Browse on keywords: grass soil conservation
Search results on 09/21/18
10185. USDA Agricultural Research Service.. 1957. Grasses and legumes for forage and conservation.. Special Report ARS 22-43, USDA-ARS, Washington, D.C..
This report gives a short description of over 50 grass and legume species suitable for conservation use in various parts of the U.S. Generalized maps of adaptation are included that suggest species for the dryland cereal region of the Northwest.
100. Aase, J.K. and L.L. Reitz. 1989. Conservation production systems with and without grass barriers in the northern Great Plains.. J. Soil and Water Conservation 44:320-323.
Double rows of tall wheatgrass (Agropyron elongatum) were planted as barriers 48 ft apart near Culbertson, MT. The greatest soil water gain occurred during the harvest to spring period, with a precipitation storage efficiency ranging from 41-57 %. Annually cropped wheat and spring wheat following fallow responded positively to barrier protection.
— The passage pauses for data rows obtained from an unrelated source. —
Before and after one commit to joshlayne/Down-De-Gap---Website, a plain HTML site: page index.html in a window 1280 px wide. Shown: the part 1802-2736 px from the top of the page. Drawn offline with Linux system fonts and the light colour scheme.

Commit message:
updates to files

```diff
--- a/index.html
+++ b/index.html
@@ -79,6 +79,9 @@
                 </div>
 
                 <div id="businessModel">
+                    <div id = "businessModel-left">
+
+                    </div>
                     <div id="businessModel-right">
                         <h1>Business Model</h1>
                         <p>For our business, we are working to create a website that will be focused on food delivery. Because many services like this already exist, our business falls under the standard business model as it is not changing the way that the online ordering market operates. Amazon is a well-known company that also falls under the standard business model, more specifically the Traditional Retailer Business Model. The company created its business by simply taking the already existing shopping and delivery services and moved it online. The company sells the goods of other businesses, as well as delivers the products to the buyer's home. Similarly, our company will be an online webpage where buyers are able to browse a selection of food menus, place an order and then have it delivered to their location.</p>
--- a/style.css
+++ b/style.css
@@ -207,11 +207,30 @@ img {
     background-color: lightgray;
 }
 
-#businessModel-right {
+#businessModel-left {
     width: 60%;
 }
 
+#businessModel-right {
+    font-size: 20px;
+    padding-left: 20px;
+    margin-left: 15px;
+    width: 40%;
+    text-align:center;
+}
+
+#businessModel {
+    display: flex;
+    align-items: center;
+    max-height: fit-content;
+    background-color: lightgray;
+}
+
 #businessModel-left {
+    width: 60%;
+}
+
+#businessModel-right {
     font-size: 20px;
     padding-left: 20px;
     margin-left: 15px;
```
Yields were highest in the annual crop rotation of wheat-barley-safflower, followed by the 3-yr rotation with fallow. The traditional fallow-crop system had the lowest yields. Net returns paralleled yield results, and in most instances there was an economic benefit from the barriers. Also, safflower had a high net return and appears to have potential as an alternative crop in Montana.
10215. McClure, N.R., A.L. Hafenrichter, and J.L. Schwendiman. 1958. Grasses and legumes for conservation farming in north-central Oregon and adjacent areas.. USDA-Soil Conservation Service, Portland, OR..
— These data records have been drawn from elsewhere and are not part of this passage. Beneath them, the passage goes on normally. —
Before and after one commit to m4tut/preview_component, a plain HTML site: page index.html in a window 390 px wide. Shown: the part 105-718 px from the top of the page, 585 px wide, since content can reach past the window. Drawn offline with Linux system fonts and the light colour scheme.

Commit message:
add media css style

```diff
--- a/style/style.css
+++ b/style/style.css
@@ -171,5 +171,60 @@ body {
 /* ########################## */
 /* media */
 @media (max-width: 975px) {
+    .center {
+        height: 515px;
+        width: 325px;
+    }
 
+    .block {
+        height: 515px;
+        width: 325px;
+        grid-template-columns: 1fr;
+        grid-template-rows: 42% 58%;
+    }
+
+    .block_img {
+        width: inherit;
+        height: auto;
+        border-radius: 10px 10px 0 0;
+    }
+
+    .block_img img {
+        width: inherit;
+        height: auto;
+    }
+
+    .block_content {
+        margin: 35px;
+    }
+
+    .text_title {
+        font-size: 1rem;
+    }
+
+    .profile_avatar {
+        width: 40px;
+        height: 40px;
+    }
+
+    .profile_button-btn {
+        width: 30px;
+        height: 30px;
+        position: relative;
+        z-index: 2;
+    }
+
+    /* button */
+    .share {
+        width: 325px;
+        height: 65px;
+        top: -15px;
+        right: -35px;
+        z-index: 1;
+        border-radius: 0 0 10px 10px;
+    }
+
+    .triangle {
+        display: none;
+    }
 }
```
This publication summarizes the findings of an on-farm plant nursery near Condon, OR, that was set up by the SCS to field test promising drought-tolerant grasses and legumes. Recommended mixtures for various purposes (hay, green manure, conservation) are listed. Yield data for four years are presented as well.